2020 being the dumpster fire it was, there are more healthcare heroes than we could name in this section if we tried. Across the country, health professionals and everyday do-gooders stepped up as Covid-19 ravaged a country with an ill-adapted private healthcare system, highlighting the countless injustices of the pandemic along the way.
In the North Bay, a variety of volunteer groups organized to fill the void of need by providing aid. Whether that meant delivering food and necessities to families in need, providing face masks to activists supporting a nationwide racial justice campaign and people living in vulnerable conditions on the streets, or supporting people during wildfires, countless volunteers demonstrated compassion throughout the pandemic.

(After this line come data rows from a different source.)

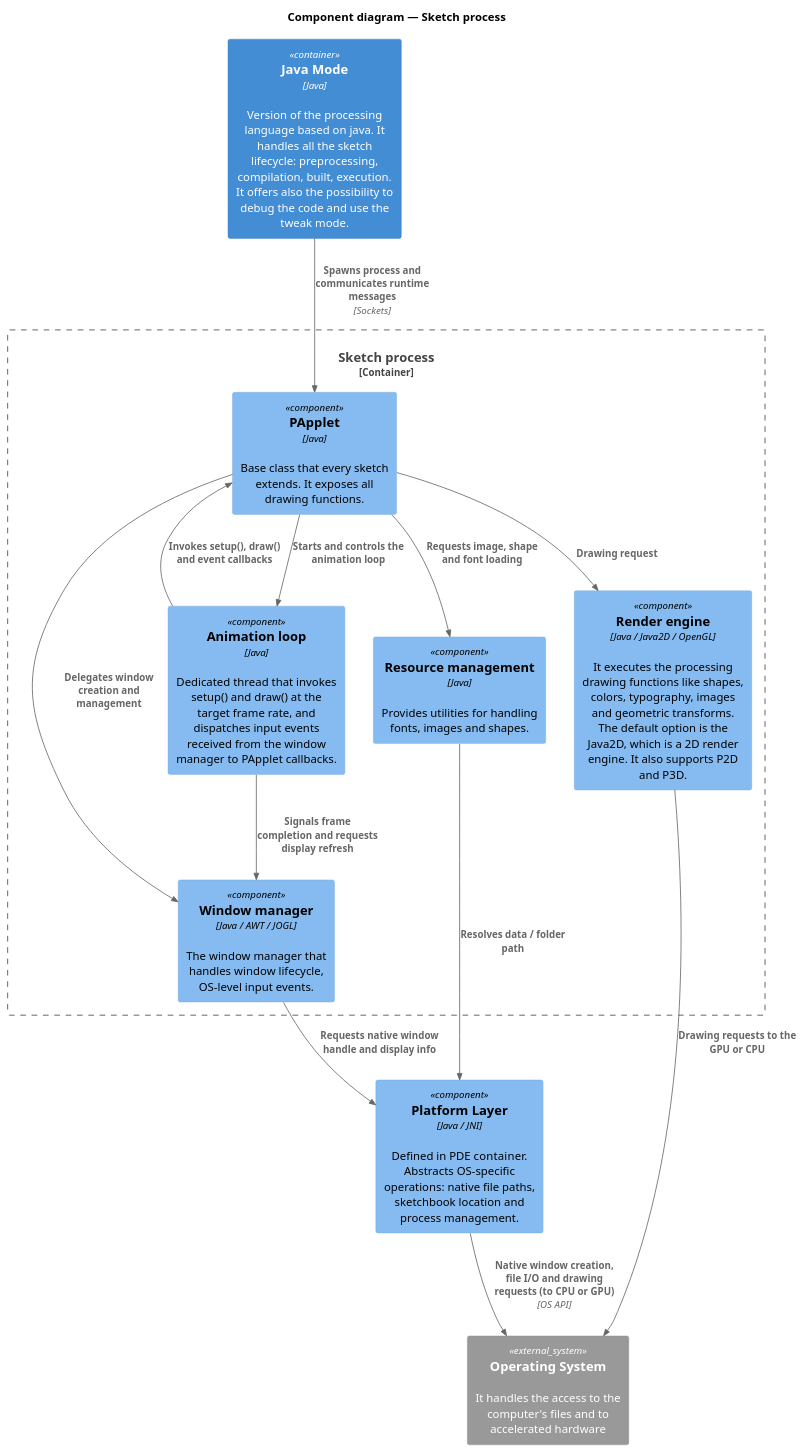
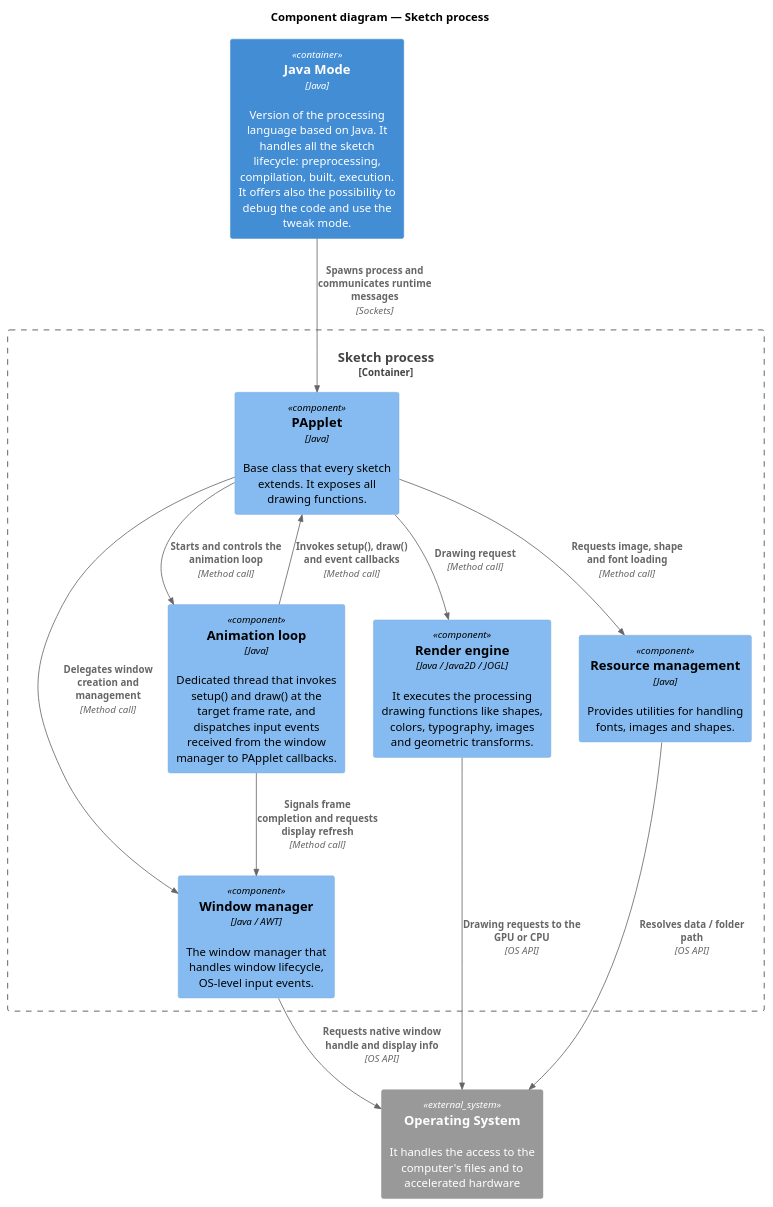
The diagram in diagrams/component_diagram_sketch_process.puml (SDA2026-Group09/Project), drawn with PlantUML before and after one commit. The commit also changed 4 other files, not shown here.

Commit message:
Remove inconsistency between diagrams

```diff
--- a/diagrams/component_diagram_sketch_process.puml
+++ b/diagrams/component_diagram_sketch_process.puml
@@ -1,44 +1,41 @@
 @startuml C4_component_sketch_process
 !include <C4/C4_Component>
 
 title Component diagram — Sketch process
 
+/' Components '/
 Container_Boundary(sketch_process, "Sketch process") {
     Component(papplet, "PApplet", "Java", "Base class that every sketch extends. It exposes all drawing functions.")
     Component(animation_loop, "Animation loop", "Java", "Dedicated thread that invokes setup() and draw() at the target frame rate, and dispatches input events received from the window manager to PApplet callbacks.")
-    Component(psurface, "Window manager", "Java / AWT / JOGL", "The window manager that handles window lifecycle, OS-level input events.")
-    Component(pgraphics, "Render engine", "Java / Java2D / OpenGL", "It executes the processing drawing functions like shapes, colors, typography, images and geometric transforms. The default option is the Java2D, which is a 2D render engine. It also supports P2D and P3D.")
+    Component(psurface, "Window manager", "Java / AWT", "The window manager that handles window lifecycle, OS-level input events.")
+    Component(pgraphics, "Render engine", "Java / Java2D / JOGL", "It executes the processing drawing functions like shapes, colors, typography, images and geometric transforms.")
     Component(resource_management, "Resource management", "Java", "Provides utilities for handling fonts, images and shapes.")
 }
 
-Component(platform_layer, "Platform Layer", "Java / JNI", "Defined in PDE container. Abstracts OS-specific operations: native file paths, sketchbook location and process management.")
-
-Container(java_mode, "Java Mode", "Java", "Version of the processing language based on java. It handles all the sketch lifecycle: preprocessing, compilation, built, execution. It offers also the possibility to debug the code and use the tweak mode.")
+/' External systems and containers '/
+Container(java_mode, "Java Mode", "Java", "Version of the processing language based on Java. It handles all the sketch lifecycle: preprocessing, compilation, built, execution. It offers also the possibility to debug the code and use the tweak mode.")
 System_Ext(os, "Operating System", "It handles the access to the computer's files and to accelerated hardware")
 
 /' Java Mode relationships '/
 Rel(java_mode, papplet, "Spawns process and communicates runtime messages", "Sockets")
 
 /' PApplet relationships '/
-Rel(papplet, animation_loop, "Starts and controls the animation loop")
-Rel(papplet, psurface, "Delegates window creation and management")
-Rel(papplet, pgraphics, "Drawing request")
-Rel(papplet, resource_management, "Requests image, shape and font loading")
+Rel(papplet, animation_loop, "Starts and controls the animation loop", "Method call")
+Rel(papplet, psurface, "Delegates window creation and management", "Method call")
+Rel(papplet, pgraphics, "Drawing request", "Method call")
+Rel(papplet, resource_management, "Requests image, shape and font loading", "Method call")
 
 /' Animation loop relationships '/
-Rel(animation_loop, psurface, "Signals frame completion and requests display refresh")
-Rel(animation_loop, papplet, "Invokes setup(), draw() and event callbacks")
+Rel(animation_loop, psurface, "Signals frame completion and requests display refresh", "Method call")
+Rel(animation_loop, papplet, "Invokes setup(), draw() and event callbacks", "Method call")
 
 /' Window manager relationships '/
-Rel(psurface, platform_layer, "Requests native window handle and display info")
+Rel(psurface, os, "Requests native window handle and display info", "OS API")
 
 /' Render engine relationships '/
-Rel(pgraphics, os, "Drawing requests to the GPU or CPU")
+Rel(pgraphics, os, "Drawing requests to the GPU or CPU", "OS API")
 
 /' Resource management relationships '/
-Rel(resource_management, platform_layer, "Resolves data / folder path")
-
-/' Platform Layer is the only contact point with OS '/
-Rel(platform_layer, os, "Native window creation, file I/O and drawing requests (to CPU or GPU)", "OS API")
+Rel(resource_management, os, "Resolves data / folder path", "OS API")
 
 @enduml
```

If there’s anything that will get us through, it’s that beautiful spark of human compassion.
The situation came to a historic head last summer when local law enforcement locked up over 100 protesters for staying on the streets during a short-lived curfew order. Despite the fact that 8.1% of the Santa Rosa police officers had recently tested positive for Covid-19, a rate much higher than the .12% of the county’s total population, many law enforcement officers went maskless during the mass-arrest.
The event seemed to typify a lack of caution by the authorities within the county during the pandemic.
The day after the arrest, H-PEACE (Health Professional for Equality and Community Empowerment) and Mask Sonoma distributed a press release outlining their concerns about the mass-arrest.
The groups described the shocking conditions detainees were held in, including packed cells, a lack of response from jail officials to complaints and plenty more.
“We call on law enforcement and the public health department to initiate outreach for COVID-19 testing, contract tracing, and assessment for isolation and quarantine in individuals who have been exposed to unsafe law enforcement practices, including follow up mental health support,” the release stated in part.
The campaign did not result in all of the changes H-PEACE wanted, but it did draw attention from the North Bay Bohemian and the Sonoma County Commission on Human Rights.
Consultants hired by the city of Santa Rosa are still reviewing the events of this summer. The consultants and police officials are expected to present the report publicly—at a date which has been pushed back more times than we care to count.
In this case and many others, it is very unclear if justice will ever come. But, thanks to the volunteers, we can reckon with the truth of these injustices while working towards a better future. These days, that seems like the most one can hope for.—WC